Word for word, restate the entries below and exclude every image.

Start of Block

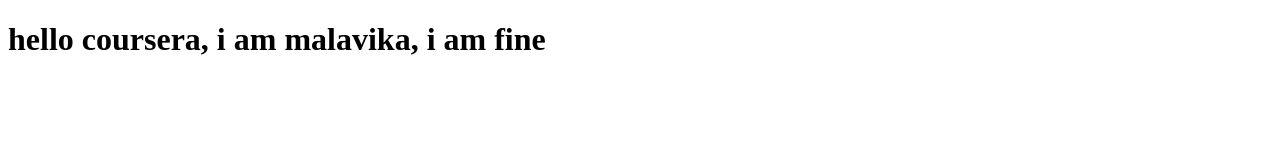
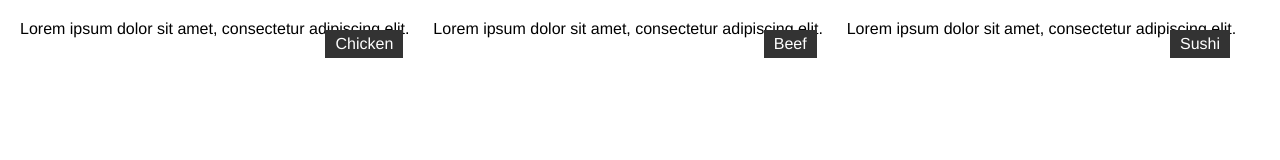
Before and after one commit to MalavikaJayaram266/coursera1_test, a plain HTML site: page mod2_soln/index.html in a window 1280 px wide. Drawn offline with Linux system fonts and the light colour scheme.

Commit message:
small addition to our page content

```diff
--- /dev/null
+++ b/mod2_soln/css/styles.css
@@ -0,0 +1,71 @@
+/* Reset default margin and padding */
+* {
+    margin: 0;
+    padding: 0;
+    box-sizing: border-box;
+}
+
+/* Basic styles for the entire page */
+body {
+    font-family: Helvetica, Arial, sans-serif;
+}
+
+/* Header styles */
+h1 {
+    text-align: center;
+    margin: 20px 0;
+}
+
+/* Section styles */
+.row {
+    display: flex;
+    flex-wrap: wrap;
+    justify-content: space-between;
+    margin: 20px; /* Add margin around sections */
+}
+
+/* Section title styles */
+.section-title {
+    position: absolute;
+    top: 10px;
+    right: 10px;
+    background-color: #333;
+    color: white;
+    padding: 5px 10px;
+    z-index: 1; /* Ensure section titles are above the content */
+}
+
+/* Individual section styles */
+.col-lg-4,
+.col-md-6,
+.col-sm-12 {
+    position: relative;
+    width: calc(33.33% - 20px); /* Three columns in a row with spacing */
+    margin-right: 20px; /* Add spacing between columns */
+    margin-bottom: 20px; /* Add space between sections */
+}
+
+/* Desktop View (992px and above) */
+@media (min-width: 992px) {
+    .col-lg-4 {
+        width: calc(33.33% - 20px); /* Three columns in a row with spacing */
+    }
+}
+
+/* Tablet View (768px to 991px) */
+@media (min-width: 768px) and (max-width: 991px) {
+    .col-md-6 {
+        width: calc(50% - 20px); /* Two columns in a row with spacing */
+    }
+
+    .col-md-12 {
+        width: 100%; /* Full width for the third section */
+    }
+}
+
+/* Mobile View (767px and below) */
+@media (max-width: 767px) {
+    .col-sm-12 {
+        width: 100%; /* Each section takes up the full width */
+    }
+}
--- a/mod2_soln/index.html
+++ b/mod2_soln/index.html
@@ -1,9 +1,31 @@
 <!DOCTYPE html>
-<html>
+<html lang="en">
 <head>
-	<title></title>
+    <meta charset="utf-8">
+    <meta name="viewport" content="width=device-width, initial-scale=1">
+    <title>Responsive Layout</title>
+    <link rel="stylesheet" type="text/css" href="css/styles.css">
+
 </head>
 <body>
-<h1> hello coursera, i am malavika, i am fine</h1>
+    <div class="row">
+        <!-- Section 1 -->
+        <div class="col-lg-4 col-md-6 col-sm-12">
+            <div class="section-title">Chicken</div>
+            <p>Lorem ipsum dolor sit amet, consectetur adipiscing elit.</p>
+        </div>
+
+        <!-- Section 2 -->
+        <div class="col-lg-4 col-md-6 col-sm-12">
+            <div class="section-title">Beef</div>
+            <p>Lorem ipsum dolor sit amet, consectetur adipiscing elit.</p>
+        </div>
+
+        <!-- Section 3 -->
+        <div class="col-lg-4 col-md-12 col-sm-12">
+            <div class="section-title">Sushi</div>
+            <p>Lorem ipsum dolor sit amet, consectetur adipiscing elit.</p>
+        </div>
+    </div>
 </body>
 </html>
```
Also changed, not shown: 4 other files.
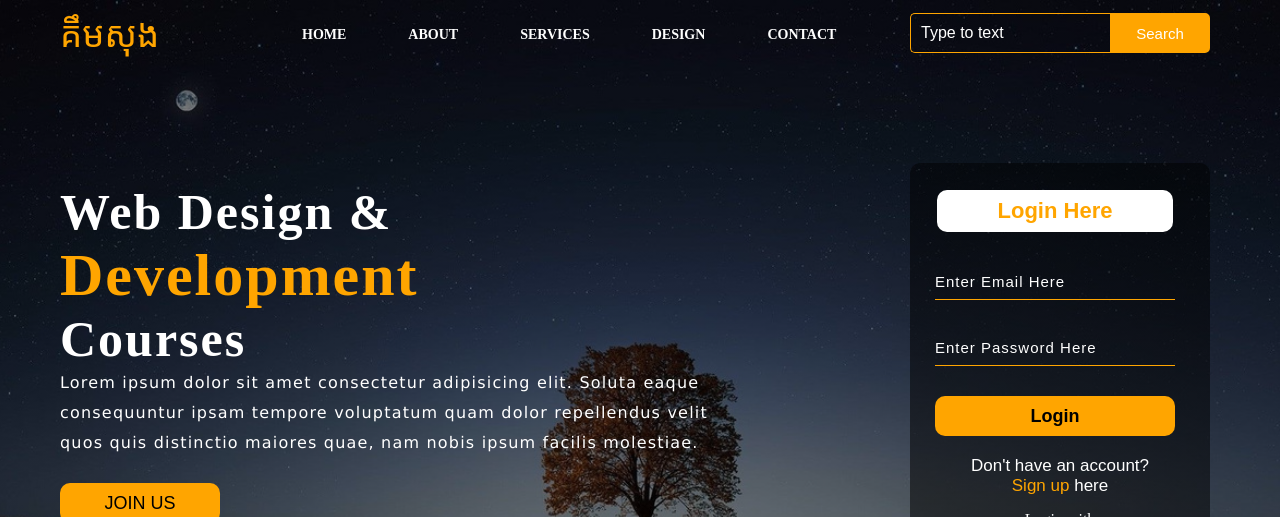
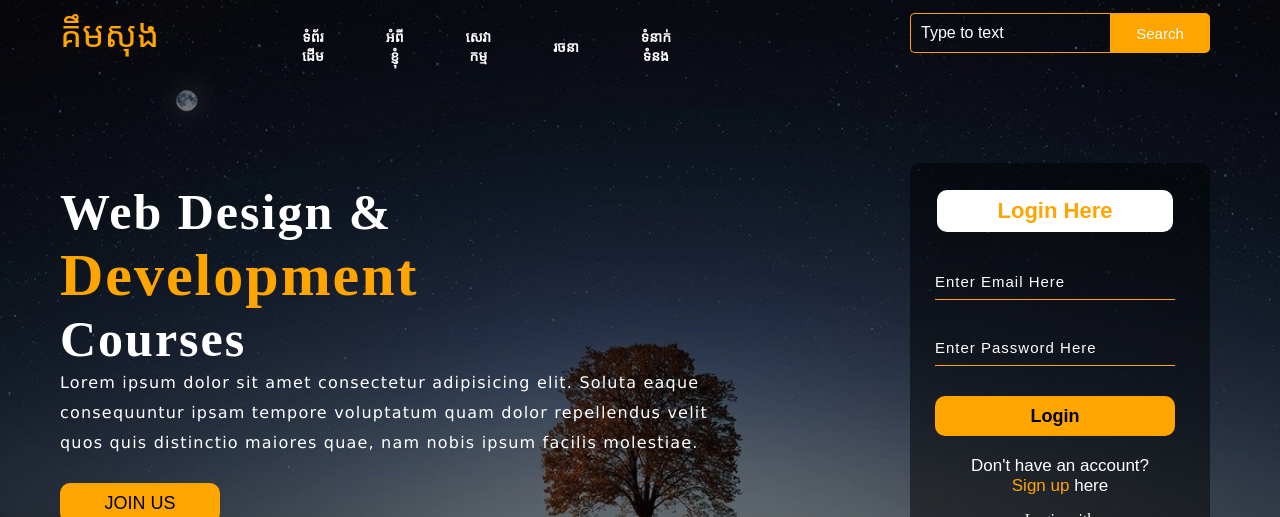
Before and after one commit to keokimsong/portfolio, a plain HTML site: page index.html in a window 1280 px wide. Shown: the top 517 px of the page. Drawn offline with nearby package versions, Linux system fonts and the light colour scheme.

Commit message:
Update index.html

```diff
--- a/index.html
+++ b/index.html
@@ -20,11 +20,11 @@
 
             <div class="menu">
                 <ul>
-                    <li><a href="#">HOME</a></li>
-                    <li><a href="#">ABOUT</a></li>
-                    <li><a href="#">SERVICES</a></li>
-                    <li><a href="#">DESIGN</a></li>
-                    <li><a href="#">CONTACT</a></li>
+                    <li><a href="#">ទំព័រដើម</a></li>
+                    <li><a href="#">អំពីខ្ញុំ</a></li>
+                    <li><a href="#">សេវាកម្ម</a></li>
+                    <li><a href="#">រចនា</a></li>
+                    <li><a href="#">ទំនាក់ទំនង</a></li>
                 </ul>
             </div>
 
```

End of Block

#### Task result:
Before and after one commit to MalavikaJayaram266/coursera1_test, a plain HTML site: page mod2_soln/index.html in a window 1280 px wide. Drawn offline with Linux system fonts and the light colour scheme.

Commit message:
small addition to our page content

```diff
--- /dev/null
+++ b/mod2_soln/css/styles.css
@@ -0,0 +1,71 @@
+/* Reset default margin and padding */
+* {
+    margin: 0;
+    padding: 0;
+    box-sizing: border-box;
+}
+
+/* Basic styles for the entire page */
+body {
+    font-family: Helvetica, Arial, sans-serif;
+}
+
+/* Header styles */
+h1 {
+    text-align: center;
+    margin: 20px 0;
+}
+
+/* Section styles */
+.row {
+    display: flex;
+    flex-wrap: wrap;
+    justify-content: space-between;
+    margin: 20px; /* Add margin around sections */
+}
+
+/* Section title styles */
+.section-title {
+    position: absolute;
+    top: 10px;
+    right: 10px;
+    background-color: #333;
+    color: white;
+    padding: 5px 10px;
+    z-index: 1; /* Ensure section titles are above the content */
+}
+
+/* Individual section styles */
+.col-lg-4,
+.col-md-6,
+.col-sm-12 {
+    position: relative;
+    width: calc(33.33% - 20px); /* Three columns in a row with spacing */
+    margin-right: 20px; /* Add spacing between columns */
+    margin-bottom: 20px; /* Add space between sections */
+}
+
+/* Desktop View (992px and above) */
+@media (min-width: 992px) {
+    .col-lg-4 {
+        width: calc(33.33% - 20px); /* Three columns in a row with spacing */
+    }
+}
+
+/* Tablet View (768px to 991px) */
+@media (min-width: 768px) and (max-width: 991px) {
+    .col-md-6 {
+        width: calc(50% - 20px); /* Two columns in a row with spacing */
+    }
+
+    .col-md-12 {
+        width: 100%; /* Full width for the third section */
+    }
+}
+
+/* Mobile View (767px and below) */
+@media (max-width: 767px) {
+    .col-sm-12 {
+        width: 100%; /* Each section takes up the full width */
+    }
+}
--- a/mod2_soln/index.html
+++ b/mod2_soln/index.html
@@ -1,9 +1,31 @@
 <!DOCTYPE html>
-<html>
+<html lang="en">
 <head>
-	<title></title>
+    <meta charset="utf-8">
+    <meta name="viewport" content="width=device-width, initial-scale=1">
+    <title>Responsive Layout</title>
+    <link rel="stylesheet" type="text/css" href="css/styles.css">
+
 </head>
 <body>
-<h1> hello coursera, i am malavika, i am fine</h1>
+    <div class="row">
+        <!-- Section 1 -->
+        <div class="col-lg-4 col-md-6 col-sm-12">
+            <div class="section-title">Chicken</div>
+            <p>Lorem ipsum dolor sit amet, consectetur adipiscing elit.</p>
+        </div>
+
+        <!-- Section 2 -->
+        <div class="col-lg-4 col-md-6 col-sm-12">
+            <div class="section-title">Beef</div>
+            <p>Lorem ipsum dolor sit amet, consectetur adipiscing elit.</p>
+        </div>
+
+        <!-- Section 3 -->
+        <div class="col-lg-4 col-md-12 col-sm-12">
+            <div class="section-title">Sushi</div>
+            <p>Lorem ipsum dolor sit amet, consectetur adipiscing elit.</p>
+        </div>
+    </div>
 </body>
 </html>
```
Also changed, not shown: 4 other files.
Before and after one commit to keokimsong/portfolio, a plain HTML site: page index.html in a window 1280 px wide. Shown: the top 517 px of the page. Drawn offline with nearby package versions, Linux system fonts and the light colour scheme.

Commit message:
Update index.html

```diff
--- a/index.html
+++ b/index.html
@@ -20,11 +20,11 @@
 
             <div class="menu">
                 <ul>
-                    <li><a href="#">HOME</a></li>
-                    <li><a href="#">ABOUT</a></li>
-                    <li><a href="#">SERVICES</a></li>
-                    <li><a href="#">DESIGN</a></li>
-                    <li><a href="#">CONTACT</a></li>
+                    <li><a href="#">ទំព័រដើម</a></li>
+                    <li><a href="#">អំពីខ្ញុំ</a></li>
+                    <li><a href="#">សេវាកម្ម</a></li>
+                    <li><a href="#">រចនា</a></li>
+                    <li><a href="#">ទំនាក់ទំនង</a></li>
                 </ul>
             </div>
 
```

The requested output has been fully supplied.